Each record must come back unchanged in your answer, stripped of its images.

[Opening RECORDS PROVIDED section]

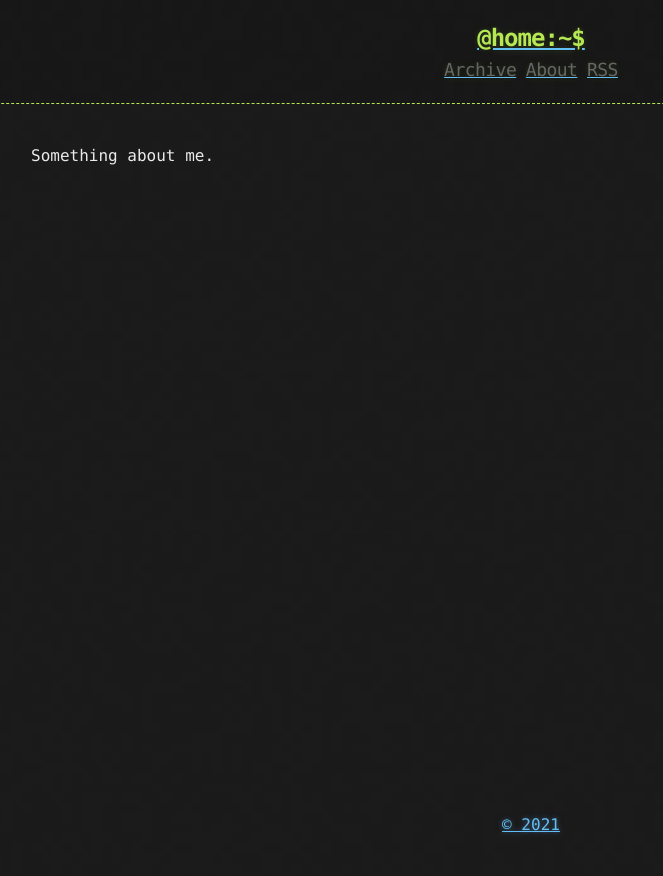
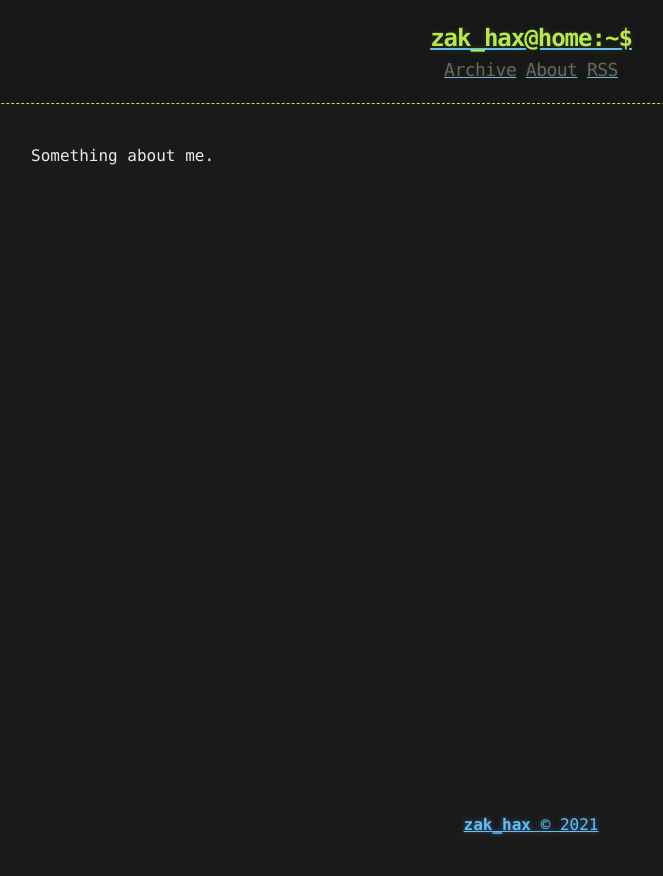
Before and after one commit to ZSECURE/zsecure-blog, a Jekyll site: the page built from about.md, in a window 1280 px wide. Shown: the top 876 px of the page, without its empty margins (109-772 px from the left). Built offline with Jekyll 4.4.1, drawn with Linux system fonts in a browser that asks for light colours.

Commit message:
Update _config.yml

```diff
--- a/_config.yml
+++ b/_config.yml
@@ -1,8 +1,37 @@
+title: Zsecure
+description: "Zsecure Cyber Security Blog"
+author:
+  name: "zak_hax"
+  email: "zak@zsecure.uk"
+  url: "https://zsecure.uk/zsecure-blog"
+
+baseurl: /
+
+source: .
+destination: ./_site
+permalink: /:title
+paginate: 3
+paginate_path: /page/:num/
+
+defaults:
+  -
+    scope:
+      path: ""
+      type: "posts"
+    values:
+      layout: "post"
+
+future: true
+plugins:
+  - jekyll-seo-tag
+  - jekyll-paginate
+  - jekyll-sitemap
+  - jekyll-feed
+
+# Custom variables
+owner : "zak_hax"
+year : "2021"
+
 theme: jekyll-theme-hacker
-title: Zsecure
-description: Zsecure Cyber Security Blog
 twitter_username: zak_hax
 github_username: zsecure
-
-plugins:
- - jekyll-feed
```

[Closing RECORDS PROVIDED section]

> [EXERCISE ANSWER]
Before and after one commit to ZSECURE/zsecure-blog, a Jekyll site: the page built from about.md, in a window 1280 px wide. Shown: the top 876 px of the page, without its empty margins (109-772 px from the left). Built offline with Jekyll 4.4.1, drawn with Linux system fonts in a browser that asks for light colours.

Commit message:
Update _config.yml

```diff
--- a/_config.yml
+++ b/_config.yml
@@ -1,8 +1,37 @@
+title: Zsecure
+description: "Zsecure Cyber Security Blog"
+author:
+  name: "zak_hax"
+  email: "zak@zsecure.uk"
+  url: "https://zsecure.uk/zsecure-blog"
+
+baseurl: /
+
+source: .
+destination: ./_site
+permalink: /:title
+paginate: 3
+paginate_path: /page/:num/
+
+defaults:
+  -
+    scope:
+      path: ""
+      type: "posts"
+    values:
+      layout: "post"
+
+future: true
+plugins:
+  - jekyll-seo-tag
+  - jekyll-paginate
+  - jekyll-sitemap
+  - jekyll-feed
+
+# Custom variables
+owner : "zak_hax"
+year : "2021"
+
 theme: jekyll-theme-hacker
-title: Zsecure
-description: Zsecure Cyber Security Blog
 twitter_username: zak_hax
 github_username: zsecure
-
-plugins:
- - jekyll-feed
```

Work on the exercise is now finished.